## Data for this task
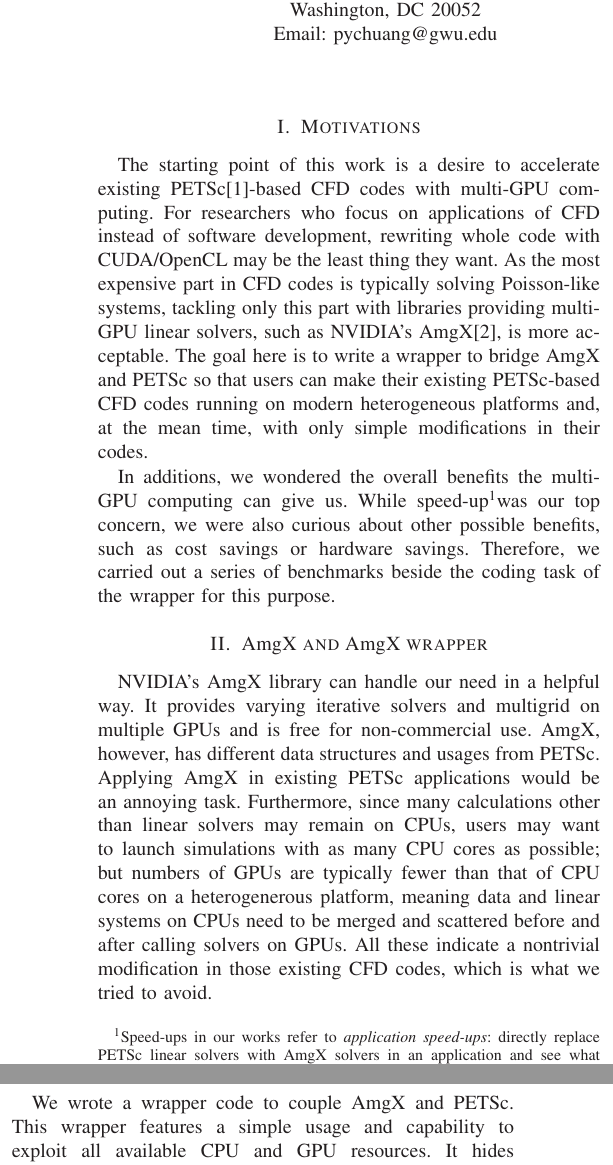
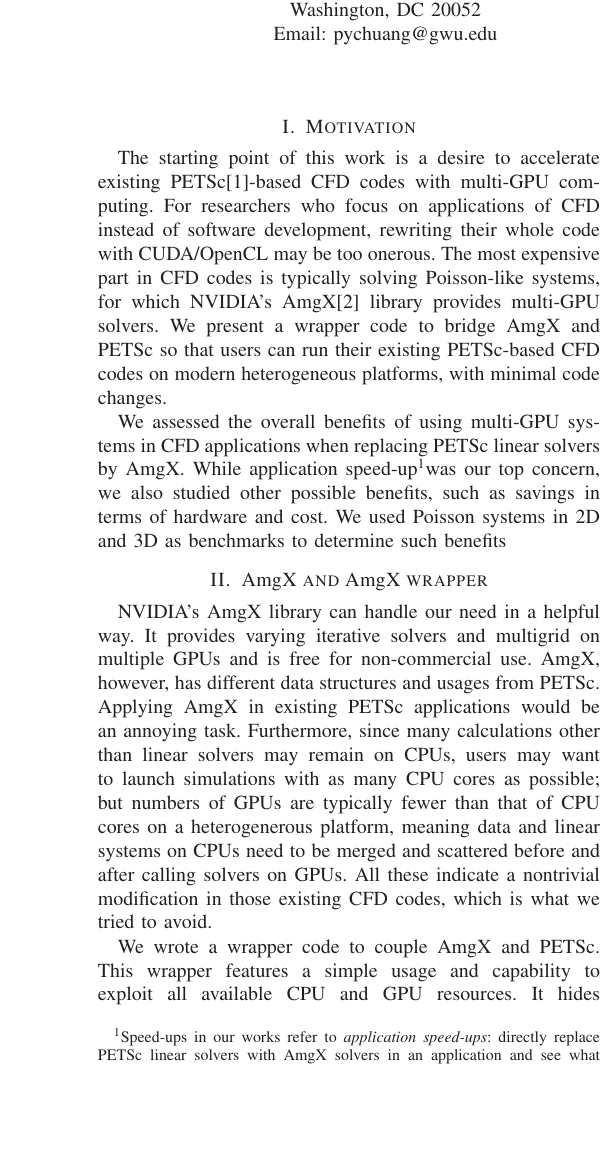
Before and after one commit to barbagroup/conferences, a LaTeX paper (SC2016/abstract/abstract_long.tex, which reads SC2016/abstract/secI_introduction.tex): two parts of the columns of page 1 of 2 before the commit and part of one column of page 1 of 2 after it, the two joined at a grey line, cut so that both start at the same text, the shorter picture padded with empty space. Compiled offline with LaTeX, dvips and Ghostscript.

Commit message:
edit the Motivation section

```diff
--- a/SC2016/abstract/abstract_long.tex
+++ b/SC2016/abstract/abstract_long.tex
@@ -73,7 +73,7 @@
 
 
 % start the article
-\section{Motivations}
+\section{Motivation}
     \input{secI_introduction}
 
     \section{A{\normalfont mg}X and A{\normalfont mg}X wrapper}
--- a/SC2016/abstract/secI_introduction.tex
+++ b/SC2016/abstract/secI_introduction.tex
@@ -1,19 +1,18 @@
 The starting point of this work is a desire to accelerate existing
 PETSc\cite{petsc-web-page}-based CFD codes with multi-GPU computing.
 For researchers who focus on applications of CFD instead of software development,
-rewriting whole code with CUDA/OpenCL may be the least thing they want.
-As the most expensive part in CFD codes is typically solving Poisson-like systems,
-tackling only this part with libraries providing multi-GPU linear solvers,
-such as NVIDIA's AmgX\cite{amgx-web-page}, is more acceptable.
-The goal here is to write a wrapper to bridge AmgX and PETSc so that users can
-make their existing PETSc-based CFD codes running on modern heterogeneous platforms
-and, at the mean time, with only simple modifications in their codes.
+rewriting their whole code with CUDA/OpenCL may be too onerous.
+The most expensive part in CFD codes is typically solving Poisson-like systems,
+for which NVIDIA's AmgX\cite{amgx-web-page} library provides multi-GPU solvers.
+We present a wrapper code to bridge AmgX and PETSc so that users can
+run their existing PETSc-based CFD codes on modern heterogeneous platforms,
+with minimal code changes.
 
-In additions, we wondered the overall benefits the multi-GPU computing can give us.
-While speed-up\footnotemark was our top concern, we were also curious
-about other possible benefits, such as cost savings or hardware savings.
-Therefore, we carried out a series of benchmarks beside the coding task of the
-wrapper for this purpose.
+We assessed the overall benefits of using multi-GPU systems in CFD applications
+when replacing PETSc linear solvers by AmgX.
+While application speed-up\footnotemark was our top concern, we also studied
+other possible benefits, such as savings in terms of hardware and cost.
+We used Poisson systems in 2D and 3D as benchmarks to determine such benefits
 
 \footnotetext{
     Speed-ups in our works refer to {\it application speed-ups}:
```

## Task details
Go through the records above and, whenever a line includes the word "wrapper", copy it.

## Response box
     \section{A{\normalfont mg}X and A{\normalfont mg}X wrapper}
-The goal here is to write a wrapper to bridge AmgX and PETSc so that users can
+We present a wrapper code to bridge AmgX and PETSc so that users can
-wrapper for this purpose.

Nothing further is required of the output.